Indian Space Research Organisation (ISRO) is developing a Radioisotope Thermoelectric Generator (RTG) to embark on a monumental journey of exploring remote and challenging environments of the deep space universe.
ISRO’s leading centre for the design and development of all satellites, UR Rao Satellite Centre (URSC) is in process of making a three-phased 100 Watt Radioisotope Thermoelectric Generator (RTG). The centre envisions the use of RTG technology for power generation and thermal management of ISRO’s deep space missions.
Further, Isro plans to set up a space station, along with various missions in the pipeline such as the first Indian human space flight mission, Gaganyaan; the first Indian solar observatory, Aditya L-1; the second Indian space telescope XPoSat; Mangalyaan-2 to Mars; Chandrayaan-3 as a reattempt to land on the Moon; and the Venus orbiter mission Shukrayaan. The RTG technology will come in handy in these deep space missions.
What is Radioisotope Thermo-electric Generator (RTG)
Radioisotope Thermoelectric Generator (RTG) is a type of nuclear-powered battery that uses an array of thermocouples to convert the heat released by the decay of suitable radioactive material into electricity. The generators are governed by the “Seeback effect” and it generally has no movable parts. Seebeck effect is a phenomenon in which a temperature difference between two dissimilar electrical conductors or semiconductors produces an electromotive force (electricity). RTGs are highly reliable and maintenance-free because there are no moving parts in thermocouples, which reduces the chances of failure and wear out.
Understanding the imperativeness of RTG
To understand the working of RTG, let us know the working of a normal satellite first. The normal satellites are sent to space in various stages. In the initial stage, the satellite takes off with the strap on boosters followed by loosening of the boosters by the satellite in the second stage. In Indian satellites “Vikas Liquid Engine” is used in the second stage.
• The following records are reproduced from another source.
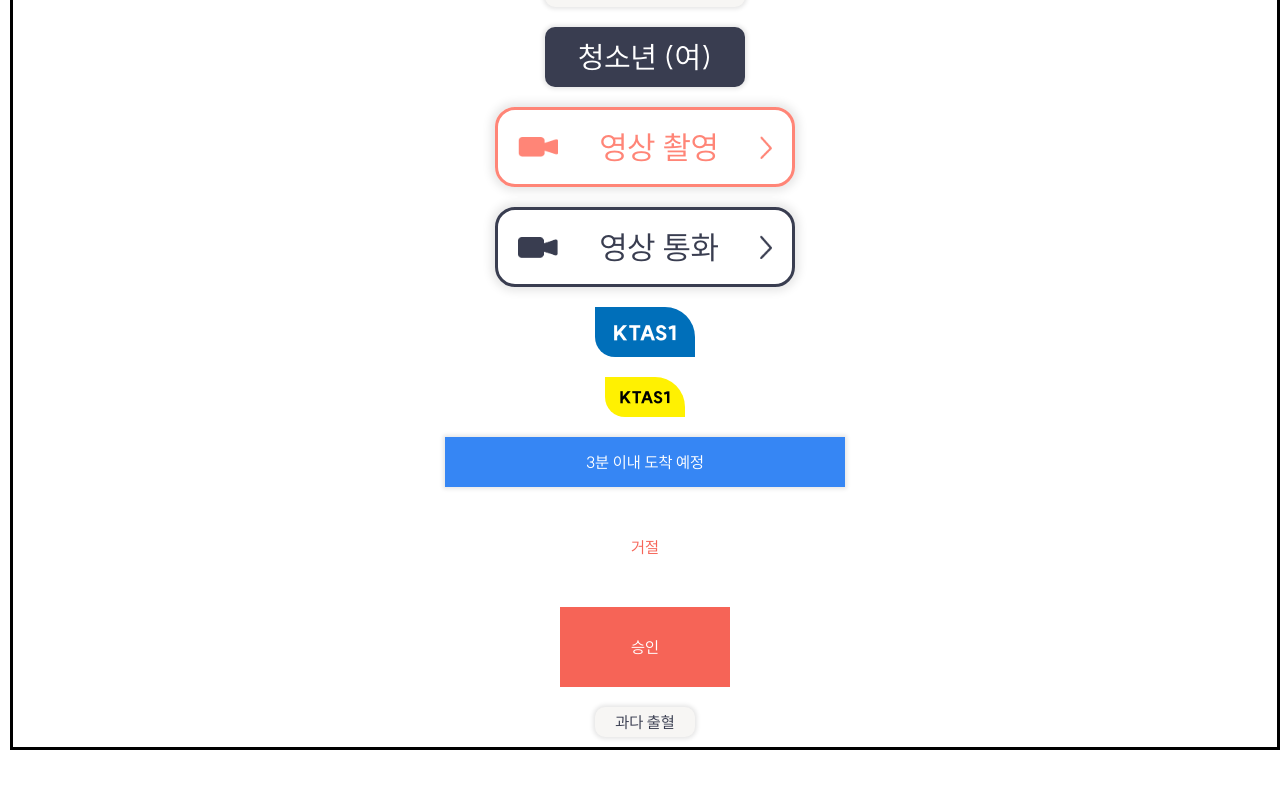
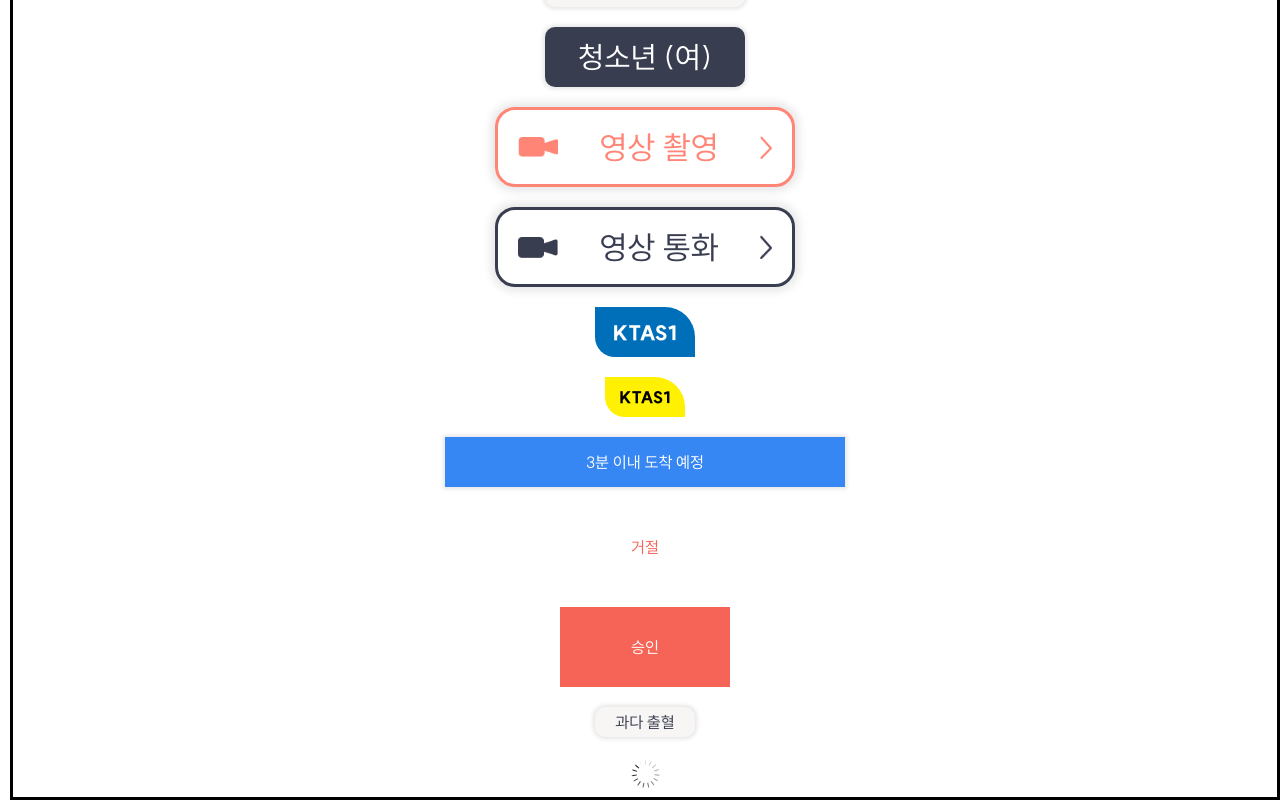
Before and after one commit to uttamapaksa/GUGEUPDAEJANG, a React (Vite) app in the folder frontend/: page / in a window 1280 px wide. Shown: the part 1910-2710 px from the top of the page. Before the commit the page ends 2660 px from the top, so only its background shows below. Built offline with nearby package versions, Linux system fonts and the light colour scheme; what recoil-persist would draw is missing.

Commit message:
feat: Spinner 추가 S09P31B204-295

```diff
--- /dev/null
+++ b/frontend/src/components/libraries/Spinner/Spinner.style.ts
@@ -0,0 +1,101 @@
+import styled, { keyframes } from 'styled-components';
+
+interface SpinnerProps {
+  height?: string;
+  width?: string;
+}
+
+const rotate = keyframes`
+  0% { opacity: 1 }
+  100% { opacity: 0 }
+`;
+
+export const SpinnerWrapper = styled.div<SpinnerProps>`
+  width: ${props => props.width || "100px"};
+  height: ${props => props.height || "100px"};
+  display: inline-block;
+  overflow: hidden;
+`;
+
+export const SpinnerInner = styled.div<SpinnerProps>`
+  width: 100%;
+  height: 100%;
+  position: relative;
+  transform: translateZ(0) scale(1);
+  backface-visibility: hidden;
+  transform-origin: 0 0;
+
+  div {
+    left: 50%;
+    top: 25%;
+    position: absolute;
+    animation: ${rotate} linear 1s infinite;
+    background: #000000;
+    border-radius: 2px / 2.08px;
+    width: ${props => props.width ? `${(parseInt(props.width) * 4) / 150}px` : "4px"};
+    height: ${props => props.height ? `${(parseInt(props.height) * 16) / 150}px` : "16px"};
+    transform-origin: ${props => props.width ? `${(parseInt(props.width) * 2) / 150}px` : "2px"} ${props => props.height ?  `${(parseInt(props.height) * 42) / 150}px` : "42px"};
+
+
+    &:nth-child(1) {
+      transform: rotate(0deg);
+      animation-delay: -0.9333333333333333s;
+    }
+    &:nth-child(2) {
+      transform: rotate(24deg);
+      animation-delay: -0.8666666666666667s;
+    }
+    &:nth-child(3) {
+      transform: rotate(48deg);
+      animation-delay: -0.8s;
+    }
+    &:nth-child(4) {
+      transform: rotate(72deg);
+      animation-delay: -0.7333333333333333s;
+    }
+    &:nth-child(5) {
+      transform: rotate(96deg);
+      animation-delay: -0.6666666666666666s;
+    }
+    &:nth-child(6) {
+      transform: rotate(120deg);
+      animation-delay: -0.6s;
+    }
+    &:nth-child(7) {
+      transform: rotate(144deg);
+      animation-delay: -0.5333333333333333s;
+    }
+    &:nth-child(8) {
+      transform: rotate(168deg);
+      animation-delay: -0.4666666666666667s;
+    }
+    &:nth-child(9) {
+      transform: rotate(192deg);
+      animation-delay: -0.4s;
+    }
+    &:nth-child(10) {
+      transform: rotate(216deg);
+      animation-delay: -0.3333333333333333s;
+    }
+    &:nth-child(11) {
+      transform: rotate(240deg);
+      animation-delay: -0.26666666666666666s;
+    }
+    &:nth-child(12) {
+      transform: rotate(264deg);
+      animation-delay: -0.2s;
+    }
+    &:nth-child(13) {
+      transform: rotate(288deg);
+      animation-delay: -0.13333333333333333s;
+    }
+    &:nth-child(14) {
+      transform: rotate(312deg);
+      animation-delay: -0.06666666666666667s;
+    }
+    &:nth-child(15) {
+      transform: rotate(336deg);
+      animation-delay: 0s;
+    }
+  }
+`;
--- /dev/null
+++ b/frontend/src/components/libraries/Spinner/Spinner.tsx
@@ -0,0 +1,23 @@
+import * as S from './Spinner.style'
+
+interface SpinnerProps {
+  height?: string;
+  width?: string;
+}
+
+function Spinner ({width, height}: SpinnerProps) {
+  const processedWidth = width? width.replace('px', ''):""
+  const processedHeight = height? height.replace('px', ''):""
+
+  return (
+    <S.SpinnerWrapper width={width} height={height}>
+      <S.SpinnerInner width={processedWidth}  height={processedHeight}>
+        <div></div><div></div><div></div><div></div><div></div>
+        <div></div><div></div><div></div><div></div><div></div>
+        <div></div><div></div><div></div><div></div><div></div>
+      </S.SpinnerInner>
+    </S.SpinnerWrapper>
+  );
+}
+
+export default Spinner;
--- a/frontend/src/pages/Home.tsx
+++ b/frontend/src/pages/Home.tsx
@@ -1,6 +1,7 @@
 import { styled } from "styled-components";
 import theme from "../styles";
 import A from '/src/components/Commons/Atoms/index'
+import Spinner from "../components/libraries/Spinner/Spinner";
 
 const Container = styled.div`
   border: 3px solid black;
@@ -239,6 +240,9 @@ function Home() {
           $height="30px"
           $fontSize={theme.font.Small1_16}>과다 출혈</A.DivTag>
 
+        <Spinner
+          width="50px"
+          height="50px"></Spinner>
       </MainWrapper>
     </Container>
   );
```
The third stage is reached after detaching the second stage and finally, the satellite reaches into space. This is the modus operandi of a normal satellite.
In normal satellites, the use of heavy carriers for energy generation makes the satellites bulky, RTG systems, on the other hand, use thermocouples and natural decay of radioactive isotopes into electrical energy, which makes it less bulky. The RTG systems are more fuel-efficient than normal satellite systems as they are lighter than chemical rockets and thus, they can travel faster and further.
Notably, since RTGs do not work on solar power, they provide thrust to the satellite to function on the darker sides of the planets.
The genesis of RTG
RTGs’ journey can be traced to the time of Cold War in 1961, when the USA’s Transit-4A Mission used this technology for the first. The erstwhile Soviet Union had also launched the two dozen nuclear power space objects. However, budget constraints, the development of alternative sources of energy, and the possibility of escalation of the Cold War led to the curtailment of nuclear propulsion projects.